Exploring the hospitality of God, and its implications for human thought and action, this book examines the concepts of hospitality as cognitive tools for reframing our thinking about God, divine action, and human response in discipleship. Hospitality is imagined as an interactive symbol, changing perspectives and encouraging stable environments of compassionate construction in society. Human rights are of crucial importance to the wellbeing of the people of our planet. But there is a sense in which they will always be an emergency measure, a response to evils as they are happening. The authors argue that a hospitable comparative theology reaches out to bring Christian hospitality into the dialogue of world religions and cultures. It will respect the identity of particular groups and yet will strive for a cosmopolitan sharing of common values. It will respect tradition but also openness to reform and re-imagining. It will encourage convergence and development in a fluid stream of committed hospitalities.
George Newlands is Professor Emeritus of Divinity in the University of Glasgow.
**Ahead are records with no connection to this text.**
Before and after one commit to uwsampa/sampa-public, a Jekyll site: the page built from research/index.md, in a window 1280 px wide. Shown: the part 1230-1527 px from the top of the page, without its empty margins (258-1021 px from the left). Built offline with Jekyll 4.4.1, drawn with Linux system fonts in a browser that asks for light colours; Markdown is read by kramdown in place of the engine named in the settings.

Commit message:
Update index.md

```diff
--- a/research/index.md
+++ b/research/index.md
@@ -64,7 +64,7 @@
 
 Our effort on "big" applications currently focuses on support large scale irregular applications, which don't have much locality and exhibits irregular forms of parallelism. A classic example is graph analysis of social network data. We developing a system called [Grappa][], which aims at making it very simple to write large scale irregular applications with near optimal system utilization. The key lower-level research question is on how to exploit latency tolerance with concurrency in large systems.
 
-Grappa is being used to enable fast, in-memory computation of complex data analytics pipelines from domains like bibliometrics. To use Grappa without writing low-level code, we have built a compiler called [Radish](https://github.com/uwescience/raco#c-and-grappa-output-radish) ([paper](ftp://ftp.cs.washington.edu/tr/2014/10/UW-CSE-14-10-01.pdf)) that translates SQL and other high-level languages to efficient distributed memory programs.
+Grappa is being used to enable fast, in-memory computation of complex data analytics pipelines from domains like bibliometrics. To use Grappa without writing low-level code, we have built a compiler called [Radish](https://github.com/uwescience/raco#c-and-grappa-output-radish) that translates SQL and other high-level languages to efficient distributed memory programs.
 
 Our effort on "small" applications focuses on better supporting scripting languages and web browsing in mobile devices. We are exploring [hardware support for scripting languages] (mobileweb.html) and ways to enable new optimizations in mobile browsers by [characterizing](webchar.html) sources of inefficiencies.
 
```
His publications include The Transformative Imagination (Ashgate, 2004) and Christ and Human Rights (Ashgate, 2006). Allen Smith is a post-doctoral research scholar in the University of Glasgow and Minister of Kenilworth Presbyterian Church, Asheville, North Carolina. His publications include From Pulpit to Fiction: Sermonic Texts and Fictive Transformations (Peter Lang, 2007) and, with David Jasper, A Reader in Christian Theology and Literature (SCM Press, 2010).
'If grace is an inexhaustible and unexpectedly benevolent action, then hospitality is a form of grace. The practice of costly grace, in the name of Jesus, is the vocation of all Christian people. George Newlands and Allen Smith provide a fluent and perceptive account of hospitality as an embodied practice rather than as an abstract "good in itself". This is not only a study in the fine tradition of generous orthodoxy, but is an immensely helpful contribution to the vexed issue of Christian formation today. They are witty, literate and always wise. I thoroughly commend their new book.' Iain Torrance, Princeton Theological Seminary, USA 'If globalization is characterized by increasing movement across borders, it has served paradoxically to underscore and widen divisions. In Hospitable God, George Newlands and Allen Smith develop a robust theology of hospitality, grounded in a conception of God as unconditional love, and explore its ethical, political, and economic implications for a world fractured by privilege and exclusion. The concept of hospitality which they develop takes difference seriously, even as it continually calls into question the bases on which all such distinctions are constituted.' Richard Amesbury, Claremont School of Theology, USA ’There are many superb insights in this book. There is much to commend this book especially its emphasis on the reframing of theology through the lens of unconditional hospitality, its readiness to confront and deal with contemporary issues and the authors’ desire to place hospitality within the widest possible context of our present social, economic and political reality.’ Regent's Review '... George Newlands and Allen Smith have produced a wide-ranging study that aims to critically reflect upon the political ecology and global economy of the present. ... a provocative aid whose explication in local contexts could prove fecund.' Theological Book Review ’... this book makes an important contribution to theology